Description of the task — Check the records below line by line for the string "color". Give the number of lines that contain it and nothing else.

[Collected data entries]

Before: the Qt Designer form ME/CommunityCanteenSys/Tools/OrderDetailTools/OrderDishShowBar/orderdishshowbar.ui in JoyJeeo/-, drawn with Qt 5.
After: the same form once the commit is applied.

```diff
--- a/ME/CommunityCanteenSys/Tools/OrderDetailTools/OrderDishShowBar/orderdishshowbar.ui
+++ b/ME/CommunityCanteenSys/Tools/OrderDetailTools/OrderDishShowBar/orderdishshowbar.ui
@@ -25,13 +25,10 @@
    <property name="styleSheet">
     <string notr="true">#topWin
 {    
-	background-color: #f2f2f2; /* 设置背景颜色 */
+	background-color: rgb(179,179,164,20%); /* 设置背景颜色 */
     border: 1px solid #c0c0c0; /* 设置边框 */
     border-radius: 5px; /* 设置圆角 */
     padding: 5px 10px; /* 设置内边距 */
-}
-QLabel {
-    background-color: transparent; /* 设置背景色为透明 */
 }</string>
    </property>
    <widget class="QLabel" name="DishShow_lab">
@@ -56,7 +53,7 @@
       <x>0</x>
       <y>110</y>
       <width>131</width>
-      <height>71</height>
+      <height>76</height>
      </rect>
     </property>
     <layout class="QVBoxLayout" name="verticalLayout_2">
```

==

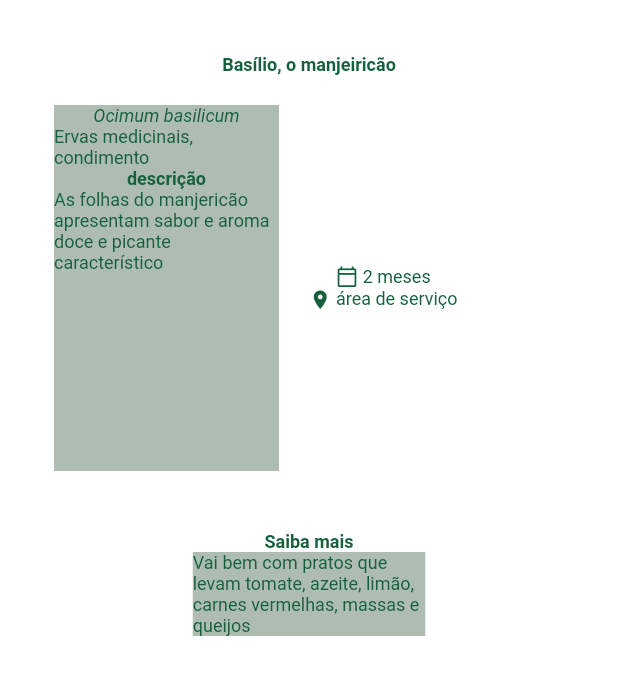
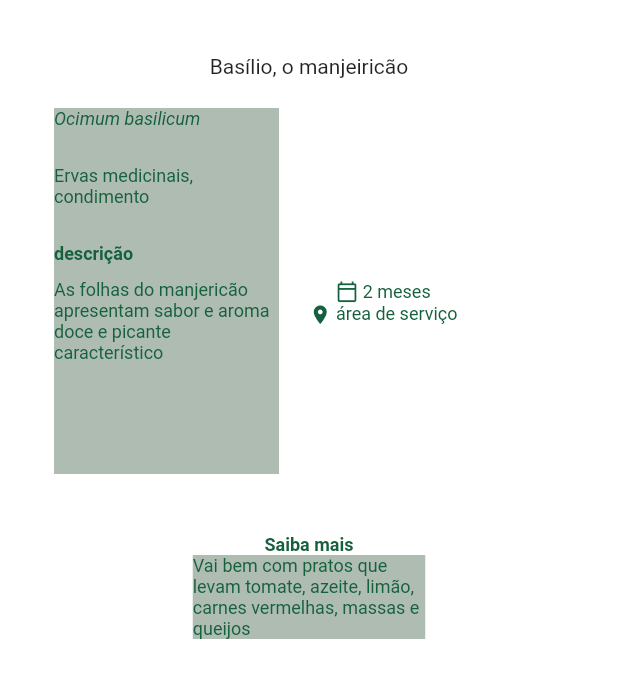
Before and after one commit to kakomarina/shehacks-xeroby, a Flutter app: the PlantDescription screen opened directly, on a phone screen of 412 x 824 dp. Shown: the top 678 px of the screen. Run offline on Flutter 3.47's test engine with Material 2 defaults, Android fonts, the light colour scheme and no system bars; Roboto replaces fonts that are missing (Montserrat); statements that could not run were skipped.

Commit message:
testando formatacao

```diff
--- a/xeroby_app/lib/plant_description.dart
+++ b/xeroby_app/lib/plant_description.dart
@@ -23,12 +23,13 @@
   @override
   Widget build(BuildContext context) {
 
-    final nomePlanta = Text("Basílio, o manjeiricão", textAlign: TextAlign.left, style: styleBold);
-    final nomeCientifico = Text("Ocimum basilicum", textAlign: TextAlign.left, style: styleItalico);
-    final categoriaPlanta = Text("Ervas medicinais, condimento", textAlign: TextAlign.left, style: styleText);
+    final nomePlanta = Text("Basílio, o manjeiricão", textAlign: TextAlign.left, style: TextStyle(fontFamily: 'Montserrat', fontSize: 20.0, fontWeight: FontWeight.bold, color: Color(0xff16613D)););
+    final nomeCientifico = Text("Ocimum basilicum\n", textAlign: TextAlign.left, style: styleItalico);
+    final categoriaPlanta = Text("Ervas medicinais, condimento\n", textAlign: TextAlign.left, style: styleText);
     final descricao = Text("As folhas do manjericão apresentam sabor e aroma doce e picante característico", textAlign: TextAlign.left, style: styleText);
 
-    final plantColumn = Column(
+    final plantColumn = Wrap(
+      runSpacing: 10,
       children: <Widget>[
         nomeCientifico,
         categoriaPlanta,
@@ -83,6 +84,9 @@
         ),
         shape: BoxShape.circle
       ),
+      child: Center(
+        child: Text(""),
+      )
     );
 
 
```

Reply — 4